I roasted some incredibly good tasting coffee by chance about six months ago using what I now see is a double roast. I have been trying to get close to its flavor for six months using a single roast without success. I used a pre-blend of 50% Kenya AA Auction Lot 211 Kiamabara and 50% Nicaragua Cup of Excellence El Regeso, both from SM. I roasted 62 grams of this blend in FR that I had been using for two years. I figure that the heating element had been getting hotter with age because the heat shut off after about five minutes (most likely the thermal limit switch tripping). I continue to roast and noted that the heat went on and off sporadically for the next ten minutes. I didn’t taste this coffee until three days after roasting but when I did (brewed with french press), it was incredible, with winey and dried fruit aromatic notes that I could still taste hours later. Since the fan motor continued even though the heat kicked out, the coffee was cooled between roasts. Who knows, maybe it was a triple or quadruple or quintuple roast. Anyway, we’ll never know because I threw away the old FR and bought a new one, which has of course has never yielded anything close to the same flavor as the old one. Maybe all I have to do now is turn the heating element on and off a few times, after splitting the control. Regards, Dan Sortwell
Dan, Similar story here. A couple of months ago my heat gun cut out in the middle of a roast. (It was more than likely a 1-1-1 ratio of Brazil Yellow Bourbon, Kenya Masai and Yemen Ismaili). The roast had cleared first crack but was nowhere near enough for espresso. After a few minutes of fiddling and waiting to see if the heat gun would start again, I finally put the beans into my Imex and completed the roast. I'm guessing there was a 5 minute delay between the two. That particular roast had a depth of flavour and smoothness that I'd love to replicate. I've tried stretching the roast out between cracks, but nothing as drastic as a 5 minute hiatus. Maybe something for the weekend. Regards, Gary On 6/30/05, Daniel Sortwell wrote: <Snip>
Looking further into the chance double roast achieved with the FR+, the heating element would have gotten cooler with age, not hotter. I believe what happened was simply that the thermal limit switch was cutting in and out for some reason. This commercial roaster claims that double roasting results in "increase in perceived body" and "development of unusual fruity and spicy flavor notes":http://www.matthewalgie.com/find_out/lab-roastit.htmlRegards, Dan Sortwell
I happened upon double roasting several years ago by accident when I under-roasted a batch of fine beans and didn't want to consign them to the trashcan.
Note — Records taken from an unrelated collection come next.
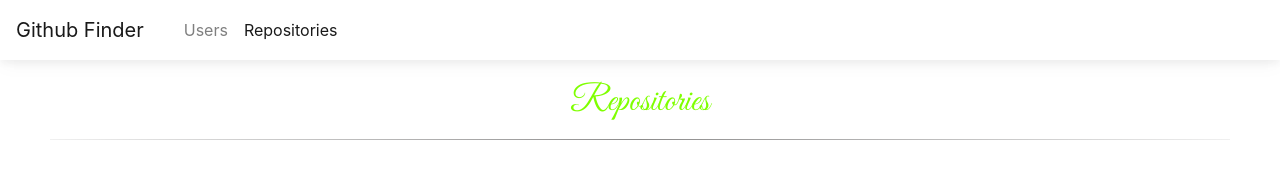
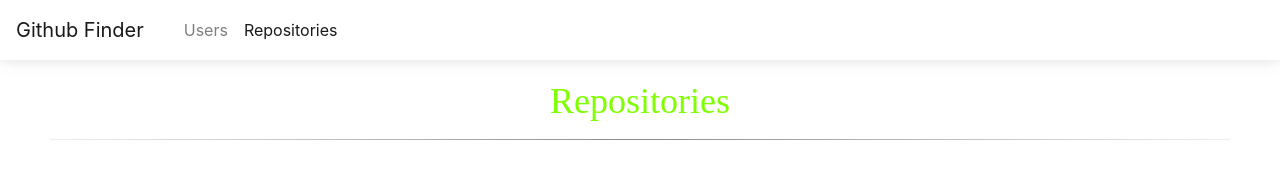
Before and after one commit to morrisonGithinji/gitfinder, an Angular app: page /repos in a window 1280 px wide. Shown: the top 173 px of the page. Built offline with nearby package versions, Linux system fonts and the light colour scheme; no server answers.

Commit message:
edit css

```diff
--- a/src/app/repos/repos.component.css
+++ b/src/app/repos/repos.component.css
@@ -1,5 +1,6 @@
 div.wrapper{
     margin-top: 80px;
+
 }
 div.container-fluid{
     padding-left: 50px;
@@ -26,7 +27,7 @@
 }
 h4.style2{
     margin-top: 50px;
-    font-family: 'Great Vibes', cursive;
+    font-family: 'Times New Roman', Times, serif;
     text-align: center;
     font-size: 36px;
     color: chartreuse;
```
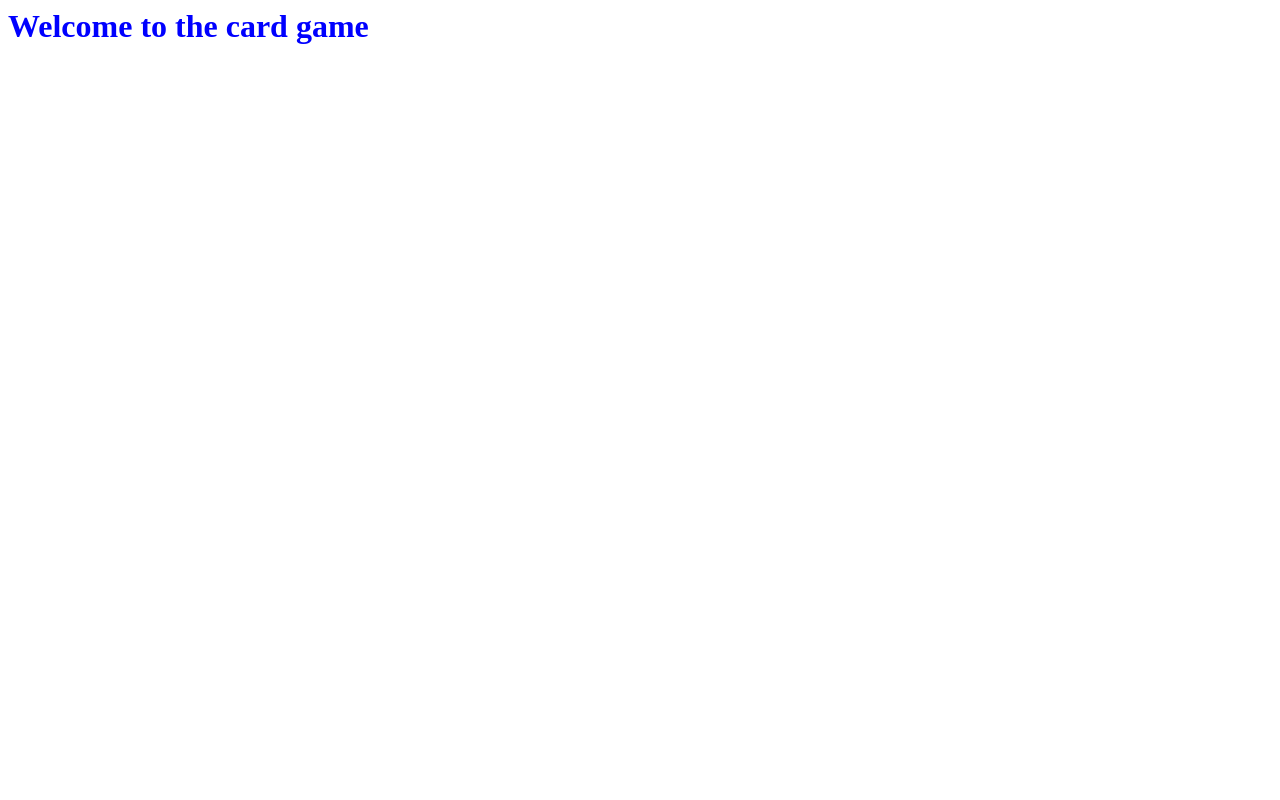
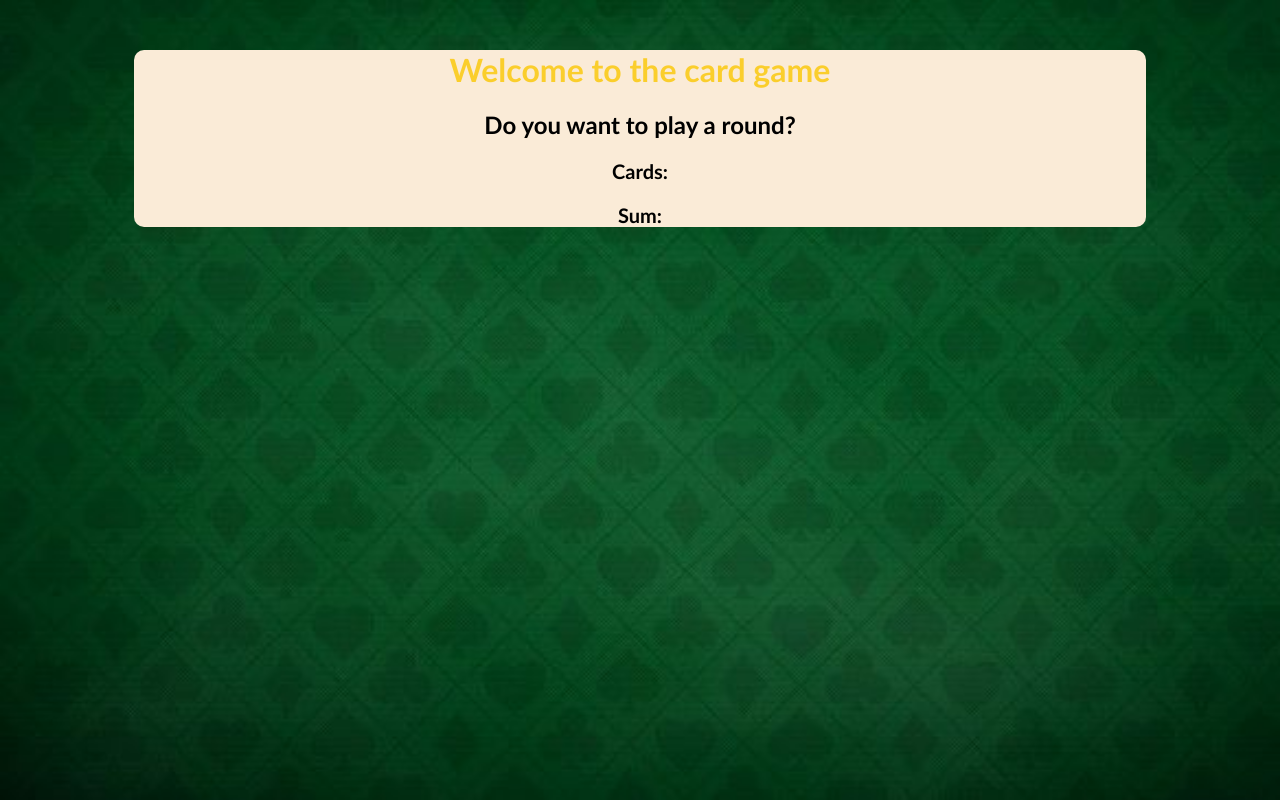
Before and after one commit to Shafay-Ahmed-1/Card-Game, a plain HTML site: page index.html in a window 1280 px wide. Drawn offline with Linux system fonts and the light colour scheme.

Commit message:
css added

```diff
--- a/index.css
+++ b/index.css
@@ -1,3 +1,22 @@
 h1 {
-    color : blue;
+    color : rgb(250, 206, 44);
+    margin-top : 50px;
 }
+body {
+    background-image : url('green-back.jpeg');
+    background-size : cover;
+    background-repeat : no-repeat;
+    text-align : center;
+    font-family : 'trebuchet ms', sans-serif;
+    font-weight: bold;
+}
+#message-el {
+    background-color :antiquewhite;
+    border-radius: 10px;
+    max-width: 80%;
+    margin : auto;
+
+}
+p {
+    font-size : 20px;
+}
--- a/index.html
+++ b/index.html
@@ -3,7 +3,13 @@
         <link rel="stylesheet" href="index.css">
     </head>
     <body>
-        <h1>Welcome to the card game</h1>
+        <div id="message-el">
+                    <h1>Welcome to the card game</h1>
+                    <h2>Do you want to play a round?</h2>
+                    <p>Cards:</p>
+                    <p >Sum:</p>
         <script src="index.js"></script>
+        </div>
+
     </body>
 </html>
```
Also changed, not shown: green-back.jpeg (added).
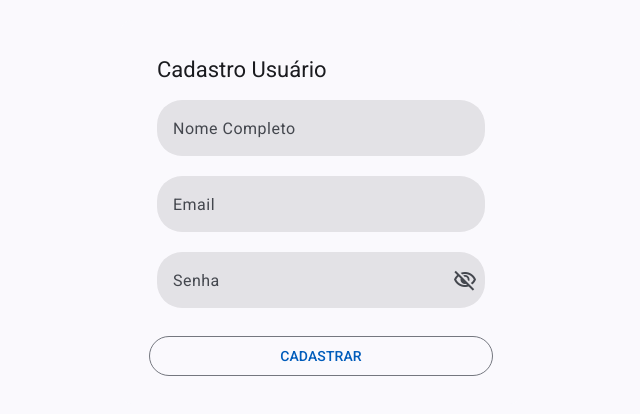
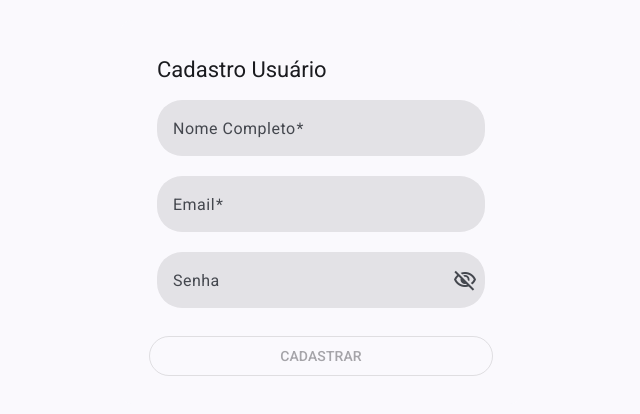
Before and after one commit to cardosogoc/agendador-tarefas-front, an Angular app: page /register in a window 1280 px wide. Shown: the part 188-602 px from the top of the page, without its empty margins (319-959 px from the left). Built offline with nearby package versions, Linux system fonts and the light colour scheme.

Commit message:
add form validator

```diff
--- a/src/app/pages/register/register.html
+++ b/src/app/pages/register/register.html
@@ -18,7 +18,14 @@
         <input-password-field [control]="passwordControl" class="full-width"></input-password-field>
       </mat-card-content>
       <mat-card-actions>
-        <button matButton="outlined" class="full-width" (click)="submit()">CADASTRAR</button>
+        <button
+          matButton="outlined"
+          class="full-width"
+          (click)="submit()"
+          [disabled]="form.invalid"
+        >
+          CADASTRAR
+        </button>
       </mat-card-actions>
     </mat-card>
   </form>
--- a/src/app/pages/register/register.ts
+++ b/src/app/pages/register/register.ts
@@ -1,5 +1,11 @@
 import { Component, ViewEncapsulation } from '@angular/core';
-import { FormBuilder, FormControl, FormGroup, ReactiveFormsModule } from '@angular/forms';
+import {
+  FormBuilder,
+  FormControl,
+  FormGroup,
+  ReactiveFormsModule,
+  Validators,
+} from '@angular/forms';
 import { MatButtonModule } from '@angular/material/button';
 import { MatCardModule } from '@angular/material/card';
 import { MatFormFieldModule } from '@angular/material/form-field';
@@ -27,9 +33,9 @@ export class Register {
 
   constructor(private formBuilder: FormBuilder) {
     this.form = this.formBuilder.group({
-      fullName: [''],
-      email: [''],
-      password: [''],
+      fullName: ['', [Validators.required, Validators.minLength(3)]],
+      email: ['', [Validators.required, Validators.email]],
+      password: ['' /*Validators.required*/],
     });
   }
 
@@ -38,6 +44,10 @@ export class Register {
   }
 
   submit() {
-    console.log(this.form.value);
+    if (this.form.invalid) {
+      this.form.markAllAsTouched;
+      return;
+    }
+    console.log('Enviou o formulário', this.form.value);
   }
 }
```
I thought I had invented something until I researched it. Not only was this a common practice in Italy until time and profit were more important than quality, but it is being used today in Europe by a few. There are two roasters in Ireland and London who specialize in it. Plus while I was at the SCAA conference this year I spoke to a European businessman who is responsible for most of the commercial coffee distribution for all of the EU. He told me that Illy has begun to use double roasting again for a new gourmet espresso blend they will sell. He was doubtful if their package label will say how they are doing the roast but he has been inside of their roasting plant and watched it being done. They may not want this to be advertised because of the contraversy. Jeffrey Pawlan
I was muddling over just how I would actually use the soon-to-be-rolling RKDrum to roast samples for comparison brewing/ cupping. Multimode roasting was the solution. I brew in a 10 cup Technivorm, so that's how I would test. I will roast a 1# sample to the lightest roast level in the notes- hopefully until the beans start turning a nice even brown after 1st Crack, and cool it. Depending on the notes, I might brew a 50g sample at that light roast level, or stick it in the Fresh Roast and nurse it further- to the outliers of 2nd crack, cool-age 24- brew a pot, etc. If I happen to find the suggestion of a sweet spot, I'll drum roast 5degrees lower, then try to hit it reliably in the air roaster. I'm a chicken, and there's no backing a roast down. Maybe that's why I'm paranoid about slamming on the brakes when I think I'm done. In the vernacular of my kids, it seems rather anal to abandon a roast to its own devices and let it acvance on its own after a certain point, coasting in , as it were. I'd rather drive it home and park it in the garage with the parking brake set. Cheers -RayO, aka Opa! Kyle Anderson is a Prince! Solis and Baratza are back on the list!!